One of the biggest questions we always get with pneumatic tools, or any tools for that matter, which one is more powerful? When it comes to air tools there are several different numbers you will see on the boxes and it’s clear manufacturers are not using any sort of standardization to report these numbers. Torque is also affected by application, air pressure and other environmental conditions so getting an exact number is not always easy. All 3 of these impact wrenches are their respective brands top dogs, composite construction and have been launched within the last year. (**3/15/16 – We also added new testing for 1/2″ Cordless Impacts vs Air Impacts)
Working Torque: The range of torque to be used on a daily basis both in forward/reverse. For instance your average full-size pickup lug nut should be put on about 120-180 ft. lbs. and may require much more to take it off depending on how & when it was put on. This should give a range which you would get from switching the tool from the lowest setting to highest. Jet JAT-121 ($229) reports a 50-550 ft-lbs, CP7749 ($229) goes from 100-522 ft-lbs., IR 2235TiMAX ($279) does not report a “working torque” range only max torque 930 ft-lbs. and “Nut Busting Torque”.
Max Torque, Break Away or Nut Busting Torque: “Let’s settle this once and for all: in most cases, advertised “ultimate” or “bolt break away” torque is really just a marketing ploy. Manufacturers will test tools in ways that allow them to increase the advertised torque rating, but these methods do not yield an accurate portrayal of real or “working” torque. Sure, you may be able to get 1000 ft-lbs of torque here and there, but this is often not the genuine working torque that the tool is readily capable of day to day.” (Quoted directly from Ingersoll website)
This should refer to max power in reverse, logically the highest torque a tool can produce to break a nut free. Ingersoll reports a 930 ft-lbs max torque but also 1350 ft-lbs Nut Busting Torque. The Chicago Pneumatic “Max Torque” is 955 ft-lbs while the Jet R12 “Max Torque” is 750 ft-lbs. Neither Jet nor CP give any additional Break Away or Nut Busting figures.
Torque Testing: We just tested max forward torque here which is the easiest, most accurate way to compare these impacts to one another.

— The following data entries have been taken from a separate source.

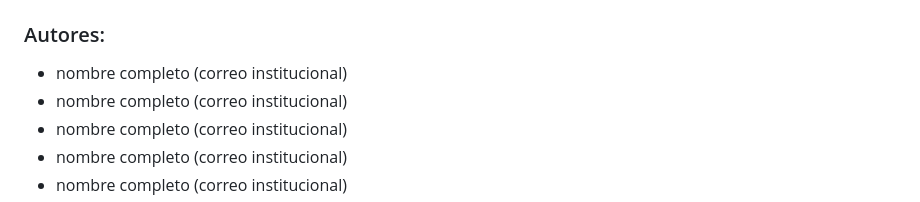
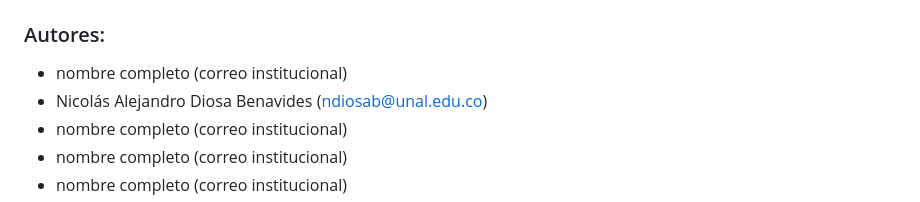
Before and after one commit to Nicolas-Diosa/Proyecto_Ingenieria_Economica_Grupo2, a Markdown page: README.md, the part around the change. Rendered like a GitHub page.

```diff
--- a/README.md
+++ b/README.md
@@ -12,7 +12,7 @@
 ### Autores:
 
 - nombre completo (correo institucional)
-- nombre completo (correo institucional)
+- Nicolás Alejandro Diosa Benavides (ndiosab@unal.edu.co)
 - nombre completo (correo institucional)
 - nombre completo (correo institucional)
 - nombre completo (correo institucional)
```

We are not measuring max reverse or “nut busting torque” because it would be significantly more involved to do accurately and correctly. We added oil and ran each tool a little first, then did 3 test runs to build the maximum bolt tension on the 1-1/4” Skidmore. As you can see in the video the needle bounces a bit so there is a small degree of estimation here of about 2-3% either way.

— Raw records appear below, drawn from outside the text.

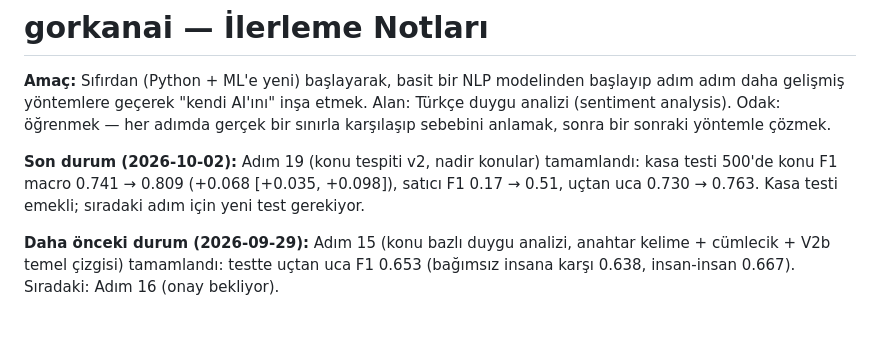
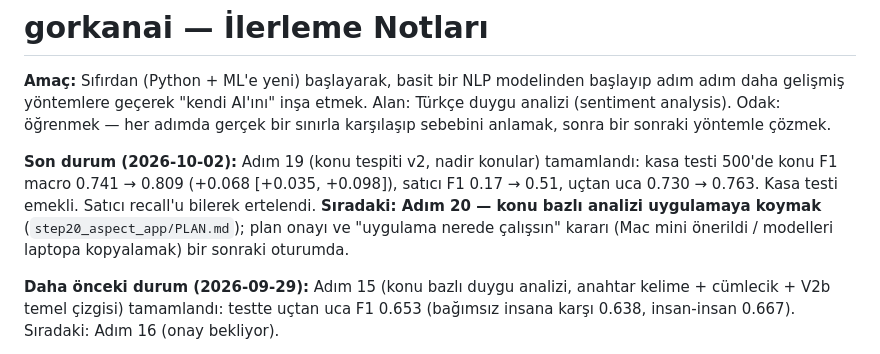
Before and after one commit to GoGonuldas/gorkanai, a Markdown page: PROGRESS.md, the part around the change. GitHub-like rendering; blank space fills up the shorter version.

Commit message:
PROGRESS: gün sonu — sıradaki Adım 20 (uygulama), plan onayı sonraki oturumda
Co-Authored-By: Claude Opus 5.5 <noreply@anthropic.com>
Claude-Session: https://claude.ai/code/session_01XQ8VnSX1sB4E2uPFmYhwzC

```diff
--- a/PROGRESS.md
+++ b/PROGRESS.md
@@ -6,8 +6,9 @@ Alan: Türkçe duygu analizi (sentiment analysis). Odak: öğrenmek — her adı
 gerçek bir sınırla karşılaşıp sebebini anlamak, sonra bir sonraki yöntemle çözmek.
 
 **Son durum (2026-10-02):** Adım 19 (konu tespiti v2, nadir konular) tamamlandı: kasa testi 500'de konu F1 macro
-0.741 → 0.809 (+0.068 [+0.035, +0.098]), satıcı F1 0.17 → 0.51, uçtan uca 0.730 → 0.763. Kasa testi emekli; sıradaki
-adım için yeni test gerekiyor.
+0.741 → 0.809 (+0.068 [+0.035, +0.098]), satıcı F1 0.17 → 0.51, uçtan uca 0.730 → 0.763. Kasa testi emekli. Satıcı recall'u
+bilerek ertelendi. **Sıradaki: Adım 20 — konu bazlı analizi uygulamaya koymak** (`step20_aspect_app/PLAN.md`); plan
+onayı ve "uygulama nerede çalışsın" kararı (Mac mini önerildi / modelleri laptopa kopyalamak) bir sonraki oturumda.
 
 **Daha önceki durum (2026-09-29):** Adım 15 (konu bazlı duygu analizi, anahtar kelime + cümlecik + V2b temel çizgisi) tamamlandı:
 testte uçtan uca F1 0.653 (bağımsız insana karşı 0.638, insan-insan 0.667). Sıradaki: Adım 16 (onay bekliyor).
```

Testing Results: Tool weight came in with the Ingersoll as heaviest at 4.65 lbs, Jet at 4.2 lbs and the CP lightest at only 4.05 lbs. The torque results we found were as follows: Jet R12 JAT-121 35,000 bolt tension / 525-550 ft-lbs, Chicago Pneumatic CP7749 40,000 bolt tension / 600-625 ft-lbs and finally IR 2235TiMAX 45,000 bolt tension / 675-700 ft-lbs. These rankings were in line with how these 3 should compare to one another but also a very good example of how differently the 3 brands give their numbers. The Jet seemed to be right in line with the high end of the “working torque” range. The CP “working torque” was actually below our results they give. Finally the IR did not give a “work torque” so it was hard to line up with the other two, this also means there are no given numbers of power you might expect out of that lower power settings, is it 50 ft-lbs, 100 ft-lbs, 150 ft-lbs?
This torque testing has only made us less confident we could rely on numbers from other impacts like AirCat, Snap-On, Mac or others might compare using what they printed on their boxes. Of these 3 Ingersoll Rand clearly had the most power but we are planning a 1/2″ cordless impact test to follow in the near future so stay tuned!
*NOTE ON TESTING ACCURACY – This Skidmore (1-1/4″) was calibrated within the last 6 months and our focus is on the relationship between the different tools and consistency. For all our torque testing we use an 8 second count to build pressure so the time is consistent across each tool’s testing. If we allowed the tools to build pressure until they could no longer “move the needle” we are confident we would see higher torque numbers, which is no doubt what each manufacturer does when posting their higher stats. This isn’t wrong, however adds to the confusion of “working torque vs max torque”. For our comparison testing however we feel this is less accurate, as 1 tool might build pressure 12 seconds, another tool 18 seconds and comparison testing overall would less accurate. In the real world 8 seconds for a single bolt is actually a long time, if you’re don’t believe us just ask any bull rider.
This is just a simple torque test and we are not looking at how these tools might perform over the long haul. If you have any questions on which ½” air impact wrench might be best for your needs and budget give the pros at Ohio Power Tool a call 800-242-4424.